Call for contributions
In the past decade there has been a growing interest in music and social conflict both inside and outside academia. Interdisciplinary research from music sociologists, ethnomusicologists, music psychologists and musicologists has focused on music’s dual use, both as a resource for conflict transformation and as a medium that can be used to incite conflict and channel violence. This research has also dovetailed with practical initiatives by non-governmental organisations (NGOs), local communities, academics and individuals attempting to utilise music to avoid or transform conflicts. Together these activities are slowly improving our understanding of the interesting, and at times pivotal, functions of music related activities in conflict and post-conflict scenarios. However, it is clear that there is still a great deal of
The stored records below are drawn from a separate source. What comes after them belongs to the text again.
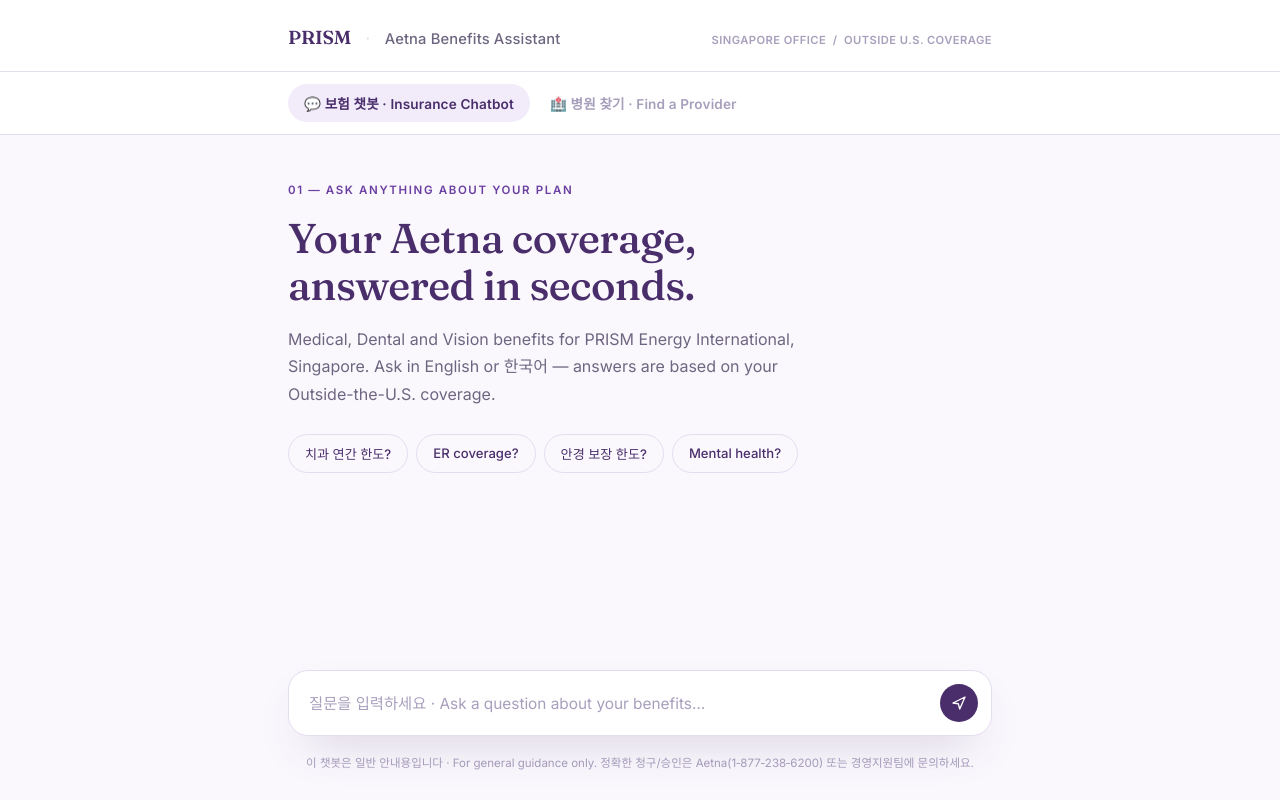
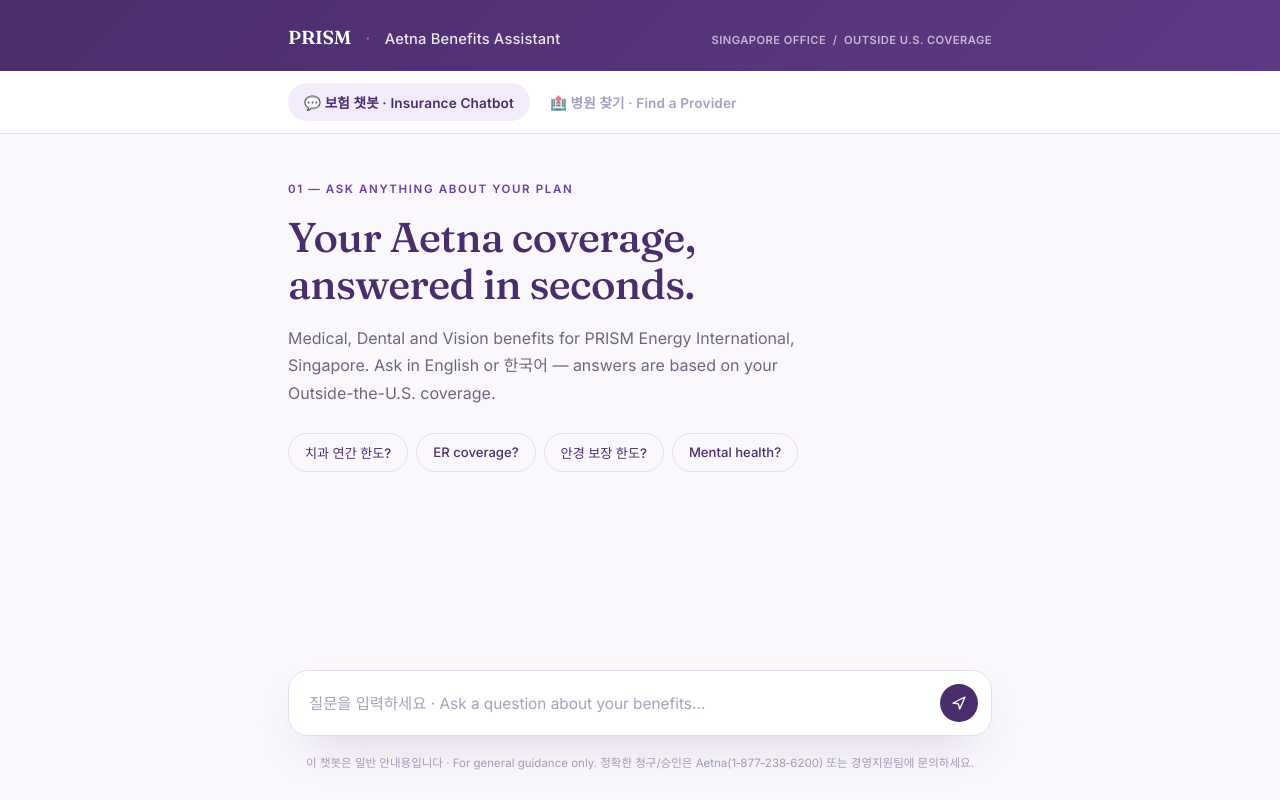
Before and after one commit to prismenergy0505/Aetna-insurance-chatbot, a website: page index.html in a window 1280 px wide. Drawn offline with nearby package versions, Linux system fonts and the light colour scheme.

Commit message:
Update style.css

```diff
--- a/style.css
+++ b/style.css
@@ -54,8 +54,8 @@
 /* ---------- Topbar ---------- */
 
 .topbar {
-  background: var(--surface);
-  border-bottom: 1px solid var(--violet-line);
+  background: var(--violet-deep);
+  background: linear-gradient(135deg, var(--violet-deep) 0%, #5d3a85 100%);
 }
 
 .topbar-inner {
@@ -74,25 +74,25 @@
   font-weight: 600;
   letter-spacing: -0.01em;
   font-size: 1.18rem;
-  color: var(--violet-deep);
+  color: #ffffff;
 }
 
 .brand-divider {
   margin: 0 10px;
-  opacity: 0.35;
-  color: var(--ink-faint);
+  opacity: 0.4;
+  color: #ffffff;
 }
 
 .brand-sub {
   font-size: 0.92rem;
-  color: var(--ink-soft);
+  color: rgba(255, 255, 255, 0.88);
   font-weight: 500;
   letter-spacing: 0.01em;
 }
 
 .brand-tag {
   font-size: 0.7rem;
-  color: var(--ink-faint);
+  color: rgba(255, 255, 255, 0.65);
   letter-spacing: 0.04em;
   text-transform: uppercase;
   font-weight: 600;
```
conceptual work to be done in this field if we are to understand the processes (negative as well as positive) that take place in and around music and conflict/conflict transformation. Similarly, there is as yet little empirical research available to elaborate this conceptual base. The time is ripe for increasing the dialogue between researchers, practitioners/musicians and participants with regards to work in this field.
This symposium will explore these and related issues by providing a place for practitioners, researchers, musicians and other interested parties to present and discuss work concerned with music, conflict and conflict transformation. We especially encourage contributions from those working with music in connection with conflict or conflict transformation, whether in the context of NGOs, academia, (local) politics, mediation, music therapy, community or popular music around national, regional, urban or ethnic groups. Contributions may take the form of informal presentations, in-depth research papers or videos showcasing projects in this area but in all cases they should emphasise real life data to provide a rich context for further discussion.
The annual SocArts symposia are deliberately kept small, informal and free to attend to ensure a positive and creative atmosphere, with time for informal discussions and food throughout the day. SocArts central position in international research on music in everyday life and our connections with researchers and research institutions worldwide means that these symposia provide ample benefits for the participants. Over the past seven years our symposia have brought together a broad spectrum of researchers, practitioners and musicians with many practical outcomes and networks emerging after the event.
Attendants will also be able to spend time in the historic Cathedral city of Exeter which has grown from Roman origins and has a wonderful quayside. Accommodation details will be available.
If you are interested in attending, please contact Arild Bergh